# PROBLEM DETAILS:
Return each line of the listing in which the word "flex" appears.

+++ MATERIAL SUPPLIED

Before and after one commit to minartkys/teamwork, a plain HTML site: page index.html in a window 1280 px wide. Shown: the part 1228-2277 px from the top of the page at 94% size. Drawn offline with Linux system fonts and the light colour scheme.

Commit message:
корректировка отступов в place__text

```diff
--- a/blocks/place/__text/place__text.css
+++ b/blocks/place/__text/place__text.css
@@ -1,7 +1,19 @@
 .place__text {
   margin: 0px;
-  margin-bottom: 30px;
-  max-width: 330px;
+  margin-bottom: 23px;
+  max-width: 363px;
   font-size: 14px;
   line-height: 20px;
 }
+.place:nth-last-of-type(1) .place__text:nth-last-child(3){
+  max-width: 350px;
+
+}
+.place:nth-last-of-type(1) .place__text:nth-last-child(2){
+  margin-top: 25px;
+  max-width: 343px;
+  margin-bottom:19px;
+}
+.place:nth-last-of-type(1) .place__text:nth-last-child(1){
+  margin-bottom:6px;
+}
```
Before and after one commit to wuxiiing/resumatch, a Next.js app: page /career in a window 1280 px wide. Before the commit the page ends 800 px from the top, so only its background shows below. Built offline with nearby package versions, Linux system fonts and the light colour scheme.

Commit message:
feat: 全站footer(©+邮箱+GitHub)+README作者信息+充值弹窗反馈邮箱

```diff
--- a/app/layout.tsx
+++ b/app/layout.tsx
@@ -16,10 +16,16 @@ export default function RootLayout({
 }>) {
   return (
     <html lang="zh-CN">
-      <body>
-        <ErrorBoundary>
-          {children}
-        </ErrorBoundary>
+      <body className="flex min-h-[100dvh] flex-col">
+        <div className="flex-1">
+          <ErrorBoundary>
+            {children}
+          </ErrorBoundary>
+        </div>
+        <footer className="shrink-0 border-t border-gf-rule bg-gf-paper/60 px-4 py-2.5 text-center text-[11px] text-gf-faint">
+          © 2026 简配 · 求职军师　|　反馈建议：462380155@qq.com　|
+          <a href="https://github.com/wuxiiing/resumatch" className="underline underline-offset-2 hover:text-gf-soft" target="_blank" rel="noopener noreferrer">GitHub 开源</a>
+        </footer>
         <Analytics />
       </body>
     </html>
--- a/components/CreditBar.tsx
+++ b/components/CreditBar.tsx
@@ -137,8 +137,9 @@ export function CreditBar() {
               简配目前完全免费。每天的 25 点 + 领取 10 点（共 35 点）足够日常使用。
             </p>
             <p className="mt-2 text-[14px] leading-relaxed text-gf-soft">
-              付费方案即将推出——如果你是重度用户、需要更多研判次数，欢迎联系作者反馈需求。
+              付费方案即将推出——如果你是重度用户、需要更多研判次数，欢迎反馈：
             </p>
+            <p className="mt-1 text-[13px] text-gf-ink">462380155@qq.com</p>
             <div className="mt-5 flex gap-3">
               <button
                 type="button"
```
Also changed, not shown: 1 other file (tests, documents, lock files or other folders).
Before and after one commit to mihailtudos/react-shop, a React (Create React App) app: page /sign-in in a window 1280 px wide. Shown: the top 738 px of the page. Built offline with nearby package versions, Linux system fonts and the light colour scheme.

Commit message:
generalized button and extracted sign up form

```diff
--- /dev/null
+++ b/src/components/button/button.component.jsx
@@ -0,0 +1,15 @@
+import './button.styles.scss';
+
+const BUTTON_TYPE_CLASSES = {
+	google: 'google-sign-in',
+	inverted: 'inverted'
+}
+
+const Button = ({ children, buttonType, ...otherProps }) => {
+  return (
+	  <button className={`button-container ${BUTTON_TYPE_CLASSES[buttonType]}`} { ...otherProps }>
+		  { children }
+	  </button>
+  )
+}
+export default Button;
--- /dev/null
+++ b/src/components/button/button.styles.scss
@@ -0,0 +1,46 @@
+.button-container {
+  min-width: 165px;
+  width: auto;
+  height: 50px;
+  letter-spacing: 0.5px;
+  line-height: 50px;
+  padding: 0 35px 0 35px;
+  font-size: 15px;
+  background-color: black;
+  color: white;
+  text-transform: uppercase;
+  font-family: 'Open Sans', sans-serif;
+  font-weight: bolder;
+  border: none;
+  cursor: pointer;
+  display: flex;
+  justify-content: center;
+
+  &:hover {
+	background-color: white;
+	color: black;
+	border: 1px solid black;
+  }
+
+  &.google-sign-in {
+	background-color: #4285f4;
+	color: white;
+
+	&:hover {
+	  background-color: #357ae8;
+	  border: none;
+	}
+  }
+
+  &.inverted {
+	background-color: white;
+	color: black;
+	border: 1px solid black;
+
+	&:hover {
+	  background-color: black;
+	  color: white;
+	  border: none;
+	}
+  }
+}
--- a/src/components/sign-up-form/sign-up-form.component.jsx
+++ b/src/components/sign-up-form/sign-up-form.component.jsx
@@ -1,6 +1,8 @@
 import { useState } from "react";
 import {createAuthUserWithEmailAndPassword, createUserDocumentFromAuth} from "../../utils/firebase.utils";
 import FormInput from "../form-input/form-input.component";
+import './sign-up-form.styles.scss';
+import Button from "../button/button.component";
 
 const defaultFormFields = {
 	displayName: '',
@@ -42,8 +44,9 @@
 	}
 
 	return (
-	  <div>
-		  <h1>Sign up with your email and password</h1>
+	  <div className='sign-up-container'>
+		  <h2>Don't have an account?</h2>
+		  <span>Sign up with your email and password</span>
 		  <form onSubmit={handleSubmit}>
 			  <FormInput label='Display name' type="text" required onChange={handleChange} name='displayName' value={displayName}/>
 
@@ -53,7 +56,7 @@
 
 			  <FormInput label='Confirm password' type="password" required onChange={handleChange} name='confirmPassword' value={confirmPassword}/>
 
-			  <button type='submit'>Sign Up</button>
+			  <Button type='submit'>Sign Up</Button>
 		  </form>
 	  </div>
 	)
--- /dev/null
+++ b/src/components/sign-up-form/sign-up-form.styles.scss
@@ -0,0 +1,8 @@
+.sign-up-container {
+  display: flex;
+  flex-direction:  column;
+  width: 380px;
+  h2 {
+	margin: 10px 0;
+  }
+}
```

++++++

# REPLY:
+      <body className="flex min-h-[100dvh] flex-col">
+        <div className="flex-1">
             <div className="mt-5 flex gap-3">
+  display: flex;
+  display: flex;
+  flex-direction:  column;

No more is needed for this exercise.